Shackleton’s greatest example of human endurance is encapsulated within the timbers of this vessel but, how was she built? why did they choose certain materials over others? how did Worsley sail during a hurricane? how did they survive a 90ft rogue wave? I needed answers for my book so, I went back to the only people who could build me a 'blank canvas' hull: IBTC Lowestoft.
The achievements, innovations and sacrifices of all polar explorers of the Heroic Age are a valued and important part of the world’s cultural heritage and scientific community. The addition of this new replica boat to the international collection of historic vessels serves to better represent the exploits of polar pioneers and sheds new light on Sir Ernest Shackleton and his greatest adventure - the stuff of legend.
The J. Caird is a living encyclopaedic document, vast in nature. It teaches people without words, spoken or written; it teaches without pictures. It is a full-scale time machine that transports its crew back to a time when man depended on his resourcefulness rather than on his digital gadget full of apps and easy solutions. This boat allows us to glimpse back into the past to an age before mobile phones, computers, and other comforts of modern living - by stepping aboard YOU become can make a physical connection with the past. Words confined to dusty printed textbook without illustrations are all of sudden filled with meaning and inspiration.
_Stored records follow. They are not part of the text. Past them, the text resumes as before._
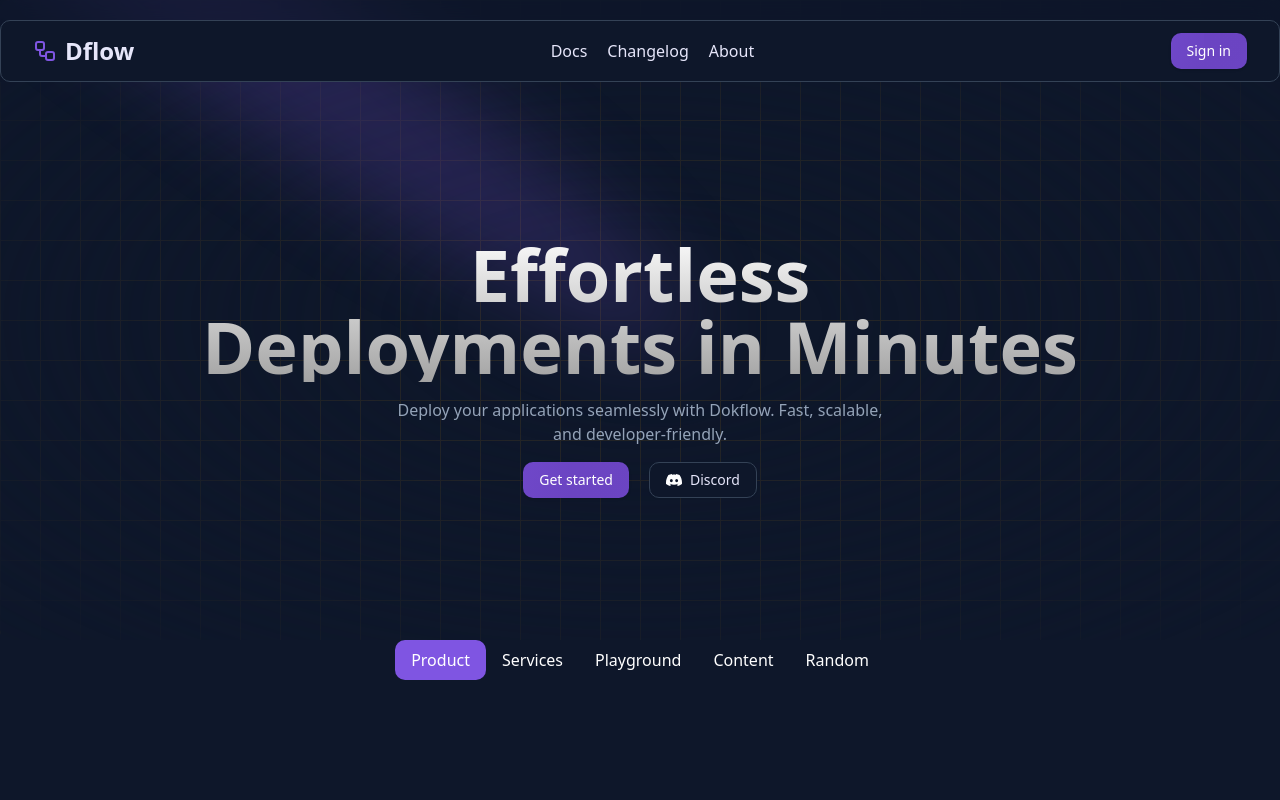
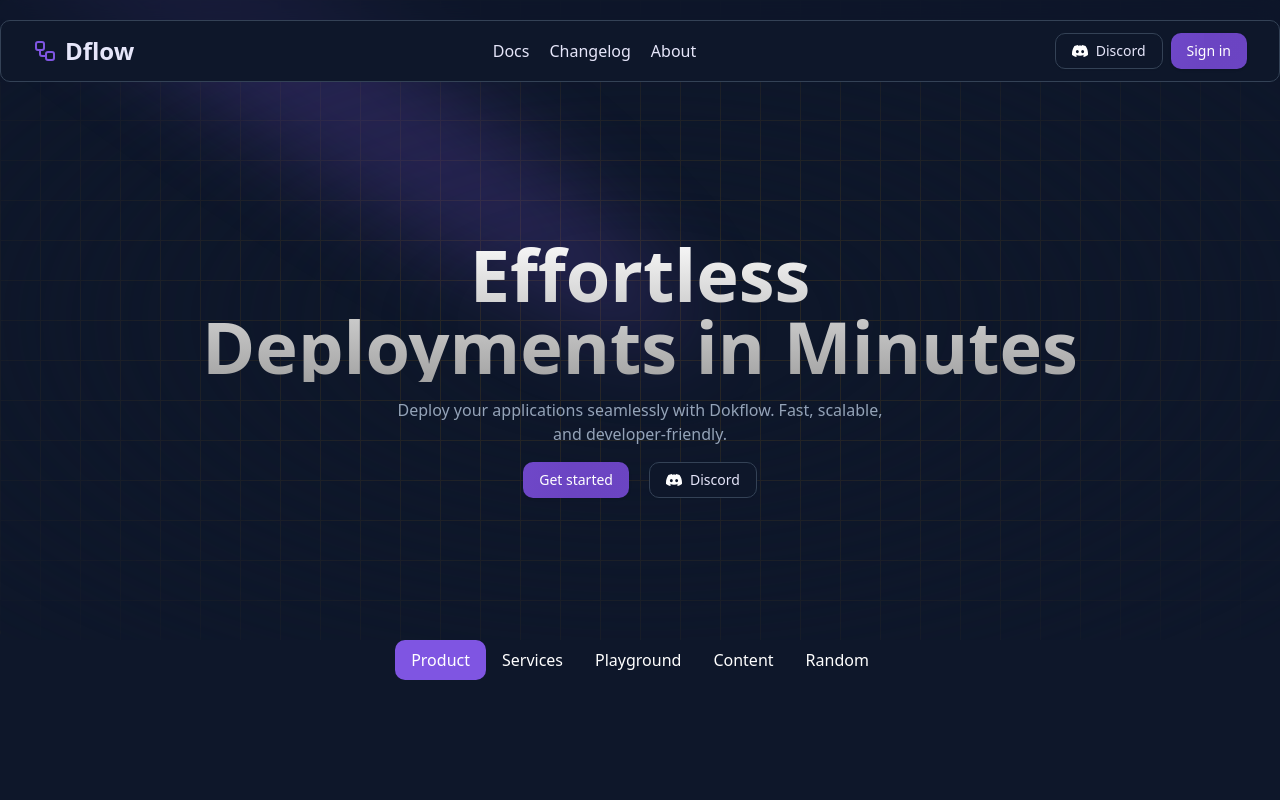
Before and after one commit to contentql/dflow-website, a Next.js app: page / in a window 1280 px wide. Shown: the top 800 px of the page. Built offline with nearby package versions, Linux system fonts and the light colour scheme.

Commit message:
chore: add discord

```diff
--- a/src/components/NavbarMenu.tsx
+++ b/src/components/NavbarMenu.tsx
@@ -4,6 +4,7 @@
 import { motion } from 'motion/react'
 import Image from 'next/image'
 import Link from 'next/link'
+import { useRouter } from 'next/navigation'
 import React from 'react'
 
 import { Button } from './ui/button'
@@ -32,27 +33,23 @@
     <div onMouseEnter={() => setActive(item)} className='relative'>
       <motion.p
         transition={{ duration: 0.3 }}
-        className='cursor-pointer text-white hover:opacity-[0.9]'
-      >
+        className='cursor-pointer text-white hover:opacity-[0.9]'>
         {item}
       </motion.p>
       {active !== null && (
         <motion.div
           initial={{ opacity: 0, scale: 0.85, y: 10 }}
           animate={{ opacity: 1, scale: 1, y: 0 }}
-          transition={transition}
-        >
+          transition={transition}>
           {active === item && (
             <div className='absolute left-1/2 top-[calc(100%_+_1.2rem)] -translate-x-1/2 transform pt-4'>
               <motion.div
                 transition={transition}
                 layoutId='active' // layoutId ensures smooth animation
-                className='overflow-hidden rounded-2xl border border-border bg-background shadow-xl backdrop-blur-sm'
-              >
+                className='overflow-hidden rounded-2xl border border-border bg-background shadow-xl backdrop-blur-sm'>
                 <motion.div
                   layout // layout ensures smooth animation
-                  className='h-full w-max p-4'
-                >
+                  className='h-full w-max p-4'>
                   {children}
                 </motion.div>
               </motion.div>
@@ -71,12 +68,14 @@
   // setActive: (item: string | null) => void
   children: React.ReactNode
 }) => {
+  const router = useRouter()
   return (
     <nav
       // onMouseLeave={() => setActive(null)}
-      className='relative flex items-center justify-center rounded-md border border-border bg-background px-8 py-3 shadow-input'
-    >
-      <Link href={'/'} className='flex items-center gap-2 text-2xl font-semibold'>
+      className='relative flex items-center justify-center rounded-md border border-border bg-background px-8 py-3 shadow-input'>
+      <Link
+        href={'/'}
+        className='flex items-center gap-2 text-2xl font-semibold'>
         <Workflow className='text-primary' />
         <p>Dflow</p>
       </Link>
@@ -84,9 +83,24 @@
       <div className='flex flex-1 justify-center gap-5'>{children}</div>
 
       {/* Sign-in button aligned to the end */}
-      <Button className='animate-shimmer bg-[linear-gradient(110deg,#6B44C2,45%,#7F55E2,55%,#6B44C2)] bg-[length:200%_100%]'>
-        Sign in
-      </Button>
+      <div className='flex items-center gap-2'>
+        <Button
+          onClick={() => router.push('https://discord.gg/gKFjGQQQ')}
+          variant={'outline'}
+          className='hover:bg-card hover:text-foreground'>
+          <svg
+            role='img'
+            className='h-6 w-6 fill-white'
+            viewBox='0 0 24 24'
+            xmlns='http://www.w3.org/2000/svg'>
+            <path d='M20.317 4.3698a19.7913 19.7913 0 00-4.8851-1.5152.0741.0741 0 00-.0785.0371c-.211.3753-.4447.8648-.6083 1.2495-1.8447-.2762-3.68-.2762-5.4868 0-.1636-.3933-.4058-.8742-.6177-1.2495a.077.077 0 00-.0785-.037 19.7363 19.7363 0 00-4.8852 1.515.0699.0699 0 00-.0321.0277C.5334 9.0458-.319 13.5799.0992 18.0578a.0824.0824 0 00.0312.0561c2.0528 1.5076 4.0413 2.4228 5.9929 3.0294a.0777.0777 0 00.0842-.0276c.4616-.6304.8731-1.2952 1.226-1.9942a.076.076 0 00-.0416-.1057c-.6528-.2476-1.2743-.5495-1.8722-.8923a.077.077 0 01-.0076-.1277c.1258-.0943.2517-.1923.3718-.2914a.0743.0743 0 01.0776-.0105c3.9278 1.7933 8.18 1.7933 12.0614 0a.0739.0739 0 01.0785.0095c.1202.099.246.1981.3728.2924a.077.077 0 01-.0066.1276 12.2986 12.2986 0 01-1.873.8914.0766.0766 0 00-.0407.1067c.3604.698.7719 1.3628 1.225 1.9932a.076.076 0 00.0842.0286c1.961-.6067 3.9495-1.5219 6.0023-3.0294a.077.077 0 00.0313-.0552c.5004-5.177-.8382-9.6739-3.5485-13.6604a.061.061 0 00-.0312-.0286zM8.02 15.3312c-1.1825 0-2.1569-1.0857-2.1569-2.419 0-1.3332.9555-2.4189 2.157-2.4189 1.2108 0 2.1757 1.0952 2.1568 2.419 0 1.3332-.9555 2.4189-2.1569 2.4189zm7.9748 0c-1.1825 0-2.1569-1.0857-2.1569-2.419 0-1.3332.9554-2.4189 2.1569-2.4189 1.2108 0 2.1757 1.0952 2.1568 2.419 0 1.3332-.946 2.4189-2.1568 2.4189Z'></path>
+          </svg>
+          Discord
+        </Button>
+        <Button className='animate-shimmer bg-[linear-gradient(110deg,#6B44C2,45%,#7F55E2,55%,#6B44C2)] bg-[length:200%_100%]'>
+          Sign in
+        </Button>
+      </div>
     </nav>
   )
 }
@@ -119,7 +133,10 @@
   )
 }
 
-export const HoveredLink = ({ children, ...rest }: React.ComponentProps<typeof Link>) => {
+export const HoveredLink = ({
+  children,
+  ...rest
+}: React.ComponentProps<typeof Link>) => {
   return (
     <Link {...rest} className='text-neutral-200 hover:text-primary'>
       {children}
--- a/src/components/home/hero/index.tsx
+++ b/src/components/home/hero/index.tsx
@@ -1,3 +1,6 @@
+'use client'
+
+import { useRouter } from 'next/navigation'
 import React from 'react'
 
 import { Spotlight } from '@/components/SpotLight'
@@ -5,6 +8,7 @@
 import { cn } from '@/utils/util'
 
 export function HeroSection() {
+  const router = useRouter()
   return (
     <div className='bg-grid-white/[0.02] relative mx-auto flex h-[40rem] max-w-7xl overflow-hidden rounded-md antialiased md:items-center md:justify-center'>
       <Spotlight
@@ -18,7 +22,7 @@
           '[background-image:linear-gradient(to_right,#262626_1px,transparent_1px),linear-gradient(to_bottom,#262626_1px,transparent_1px)]',
         )}
       />
-      <div className="pointer-events-none absolute inset-0 flex items-center justify-center bg-background [mask-image:radial-gradient(ellipse_at_center,transparent_20%,black)]"></div>
+      <div className='pointer-events-none absolute inset-0 flex items-center justify-center bg-background [mask-image:radial-gradient(ellipse_at_center,transparent_20%,black)]'></div>
 
       <div className='relative z-10 mx-auto w-full p-4 pt-28'>
         <h1 className='bg-opacity-50 bg-gradient-to-b from-neutral-50 to-neutral-400 bg-clip-text text-center text-4xl font-bold text-transparent md:text-7xl'>
@@ -34,6 +38,7 @@
               Get started
             </Button>
             <Button
+              onClick={() => router.push('https://discord.gg/gKFjGQQQ')}
               variant={'outline'}
               className='hover:bg-card hover:text-foreground'>
               <svg
```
The J. CAIRD creates a type of experimental learning which calls upon information already known to people: what is it like to be cold, or feel wet, tired and hungry. Couple those feelings with the pitching and rolling of a real boat, and you have some of the most difficult conditions for survival at sea.
Sir Ernest Shackleton possessed a kind of stoic optimism and soft leadership which reinforced the will to live amongst those who followed him. Strength over adversity by any means is the greatest gateway to higher levels of learning. The CAIRD will allow you to experience Shackleton's finest hour as though you have fallen through a time warp.
The vessel you see pictured here is the most faithfull seaworthy replica of Sir Ernest Shackleton's legendary lifeboat anywhere in the world. She was constructed by the International Boat Building Academy of Lowestoft, England to the original Frank Worsley specification, and later retrofitted and equipped for sea by myself, family and friends who also had a connection to the James Caird. After many years of archival research, an epic expedition to recreate the voyage in 2013, this boat is the culmination of years of learning, the subject of a book currently taking shape. The J.Caird is now up for sale in the hope that she will find a new home as a museum exhibit.